## TASK OBJECTIVE
All lines with the word "grey" must be pulled from the entries below.

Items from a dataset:
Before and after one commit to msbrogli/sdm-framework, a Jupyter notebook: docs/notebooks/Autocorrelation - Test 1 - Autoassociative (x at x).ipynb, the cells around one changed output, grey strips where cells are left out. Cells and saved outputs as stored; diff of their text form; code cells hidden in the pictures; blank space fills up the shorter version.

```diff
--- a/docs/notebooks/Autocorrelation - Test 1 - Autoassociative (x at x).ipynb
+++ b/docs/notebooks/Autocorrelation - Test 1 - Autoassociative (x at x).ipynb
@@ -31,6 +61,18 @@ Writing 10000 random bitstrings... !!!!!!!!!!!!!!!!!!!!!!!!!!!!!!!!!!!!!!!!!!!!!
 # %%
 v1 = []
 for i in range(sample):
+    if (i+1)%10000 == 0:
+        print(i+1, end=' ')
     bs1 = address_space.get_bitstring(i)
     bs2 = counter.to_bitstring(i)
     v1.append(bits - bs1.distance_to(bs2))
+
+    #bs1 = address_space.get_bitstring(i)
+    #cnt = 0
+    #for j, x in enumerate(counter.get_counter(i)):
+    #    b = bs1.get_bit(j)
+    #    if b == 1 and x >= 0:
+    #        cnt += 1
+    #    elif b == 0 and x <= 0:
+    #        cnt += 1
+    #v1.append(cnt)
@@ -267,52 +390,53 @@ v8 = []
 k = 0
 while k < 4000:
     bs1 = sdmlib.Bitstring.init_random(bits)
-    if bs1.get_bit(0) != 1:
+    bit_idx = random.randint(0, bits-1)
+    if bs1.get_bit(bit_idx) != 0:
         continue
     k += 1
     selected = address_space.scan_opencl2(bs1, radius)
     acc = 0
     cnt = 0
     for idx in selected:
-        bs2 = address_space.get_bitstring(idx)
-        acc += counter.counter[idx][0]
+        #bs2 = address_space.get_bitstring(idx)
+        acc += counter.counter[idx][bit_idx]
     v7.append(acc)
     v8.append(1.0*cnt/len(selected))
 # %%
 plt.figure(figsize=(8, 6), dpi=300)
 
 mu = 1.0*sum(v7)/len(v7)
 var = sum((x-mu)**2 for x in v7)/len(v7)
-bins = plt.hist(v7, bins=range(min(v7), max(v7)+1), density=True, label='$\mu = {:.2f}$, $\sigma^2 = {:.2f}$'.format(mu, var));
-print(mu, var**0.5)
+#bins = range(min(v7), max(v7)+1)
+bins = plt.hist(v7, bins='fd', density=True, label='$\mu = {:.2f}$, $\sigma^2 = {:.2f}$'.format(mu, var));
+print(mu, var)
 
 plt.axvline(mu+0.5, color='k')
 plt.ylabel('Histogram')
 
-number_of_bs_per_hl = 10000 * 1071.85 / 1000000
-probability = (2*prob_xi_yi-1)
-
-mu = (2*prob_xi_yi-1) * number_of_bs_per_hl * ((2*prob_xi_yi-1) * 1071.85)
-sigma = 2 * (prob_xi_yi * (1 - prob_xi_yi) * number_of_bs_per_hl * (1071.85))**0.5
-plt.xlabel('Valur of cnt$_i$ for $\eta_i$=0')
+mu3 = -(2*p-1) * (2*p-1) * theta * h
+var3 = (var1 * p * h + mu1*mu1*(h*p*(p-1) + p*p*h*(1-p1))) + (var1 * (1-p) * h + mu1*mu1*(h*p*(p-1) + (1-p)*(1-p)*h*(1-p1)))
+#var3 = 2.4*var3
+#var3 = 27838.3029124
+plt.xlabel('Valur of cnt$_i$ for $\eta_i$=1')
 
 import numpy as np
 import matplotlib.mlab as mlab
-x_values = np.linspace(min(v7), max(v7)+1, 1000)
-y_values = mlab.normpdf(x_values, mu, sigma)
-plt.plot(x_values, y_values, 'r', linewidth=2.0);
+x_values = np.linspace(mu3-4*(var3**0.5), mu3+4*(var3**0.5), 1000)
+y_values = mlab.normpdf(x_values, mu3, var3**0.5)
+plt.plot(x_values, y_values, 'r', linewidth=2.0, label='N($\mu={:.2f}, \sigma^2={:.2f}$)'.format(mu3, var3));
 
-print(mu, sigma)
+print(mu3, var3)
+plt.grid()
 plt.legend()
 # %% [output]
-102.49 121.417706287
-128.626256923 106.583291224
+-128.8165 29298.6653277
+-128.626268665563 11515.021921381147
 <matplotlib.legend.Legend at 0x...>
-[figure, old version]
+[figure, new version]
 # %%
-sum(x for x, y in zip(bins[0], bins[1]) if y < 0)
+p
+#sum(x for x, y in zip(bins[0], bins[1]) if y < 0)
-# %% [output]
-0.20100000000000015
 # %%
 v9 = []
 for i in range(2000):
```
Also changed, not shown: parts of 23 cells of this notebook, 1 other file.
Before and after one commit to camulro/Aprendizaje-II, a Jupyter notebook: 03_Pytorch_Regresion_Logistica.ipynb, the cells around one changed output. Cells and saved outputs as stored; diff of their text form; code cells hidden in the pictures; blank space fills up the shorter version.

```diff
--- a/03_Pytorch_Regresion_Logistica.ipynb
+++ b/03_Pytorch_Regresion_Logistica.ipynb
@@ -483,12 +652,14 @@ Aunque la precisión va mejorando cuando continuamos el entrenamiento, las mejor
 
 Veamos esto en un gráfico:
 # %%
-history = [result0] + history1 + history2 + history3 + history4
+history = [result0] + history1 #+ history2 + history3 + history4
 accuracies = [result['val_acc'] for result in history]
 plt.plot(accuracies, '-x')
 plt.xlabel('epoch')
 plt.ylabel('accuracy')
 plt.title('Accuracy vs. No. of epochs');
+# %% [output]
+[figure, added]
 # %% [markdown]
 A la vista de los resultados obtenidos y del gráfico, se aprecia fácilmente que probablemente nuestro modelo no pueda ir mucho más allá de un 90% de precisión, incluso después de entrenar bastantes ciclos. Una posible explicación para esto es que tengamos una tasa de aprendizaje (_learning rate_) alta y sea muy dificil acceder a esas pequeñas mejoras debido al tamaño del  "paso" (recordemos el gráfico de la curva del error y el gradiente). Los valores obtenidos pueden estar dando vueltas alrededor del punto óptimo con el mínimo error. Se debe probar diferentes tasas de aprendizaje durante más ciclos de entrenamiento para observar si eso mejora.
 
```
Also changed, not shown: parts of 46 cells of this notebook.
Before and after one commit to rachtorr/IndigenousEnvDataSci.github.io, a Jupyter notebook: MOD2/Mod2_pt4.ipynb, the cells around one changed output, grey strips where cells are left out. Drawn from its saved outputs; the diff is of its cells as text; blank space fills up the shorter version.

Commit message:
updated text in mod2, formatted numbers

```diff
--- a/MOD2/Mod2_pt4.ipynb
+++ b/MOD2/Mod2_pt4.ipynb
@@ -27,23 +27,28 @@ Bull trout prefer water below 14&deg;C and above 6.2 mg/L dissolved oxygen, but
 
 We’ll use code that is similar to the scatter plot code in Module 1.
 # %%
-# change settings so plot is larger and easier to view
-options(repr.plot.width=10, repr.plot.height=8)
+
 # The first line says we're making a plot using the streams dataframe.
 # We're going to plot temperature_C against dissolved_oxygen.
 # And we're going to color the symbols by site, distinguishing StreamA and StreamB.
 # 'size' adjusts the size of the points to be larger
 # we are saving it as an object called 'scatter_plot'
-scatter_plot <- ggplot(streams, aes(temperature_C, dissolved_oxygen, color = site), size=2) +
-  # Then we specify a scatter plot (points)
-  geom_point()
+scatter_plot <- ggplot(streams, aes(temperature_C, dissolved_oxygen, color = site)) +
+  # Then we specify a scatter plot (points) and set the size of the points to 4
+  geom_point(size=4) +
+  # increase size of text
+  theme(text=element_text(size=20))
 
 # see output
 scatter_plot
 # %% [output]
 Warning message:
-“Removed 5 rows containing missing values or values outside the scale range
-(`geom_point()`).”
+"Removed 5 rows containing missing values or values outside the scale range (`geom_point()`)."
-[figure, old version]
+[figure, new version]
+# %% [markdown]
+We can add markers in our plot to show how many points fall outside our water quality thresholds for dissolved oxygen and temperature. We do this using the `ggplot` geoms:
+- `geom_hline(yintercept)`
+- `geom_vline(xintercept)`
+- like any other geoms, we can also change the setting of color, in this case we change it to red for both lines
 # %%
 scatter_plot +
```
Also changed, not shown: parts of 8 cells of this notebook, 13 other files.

## EXERCISE RESULT
Before and after one commit to msbrogli/sdm-framework, a Jupyter notebook: docs/notebooks/Autocorrelation - Test 1 - Autoassociative (x at x).ipynb, the cells around one changed output, grey strips where cells are left out. Cells and saved outputs as stored; diff of their text form; code cells hidden in the pictures; blank space fills up the shorter version.
Before and after one commit to rachtorr/IndigenousEnvDataSci.github.io, a Jupyter notebook: MOD2/Mod2_pt4.ipynb, the cells around one changed output, grey strips where cells are left out. Drawn from its saved outputs; the diff is of its cells as text; blank space fills up the shorter version.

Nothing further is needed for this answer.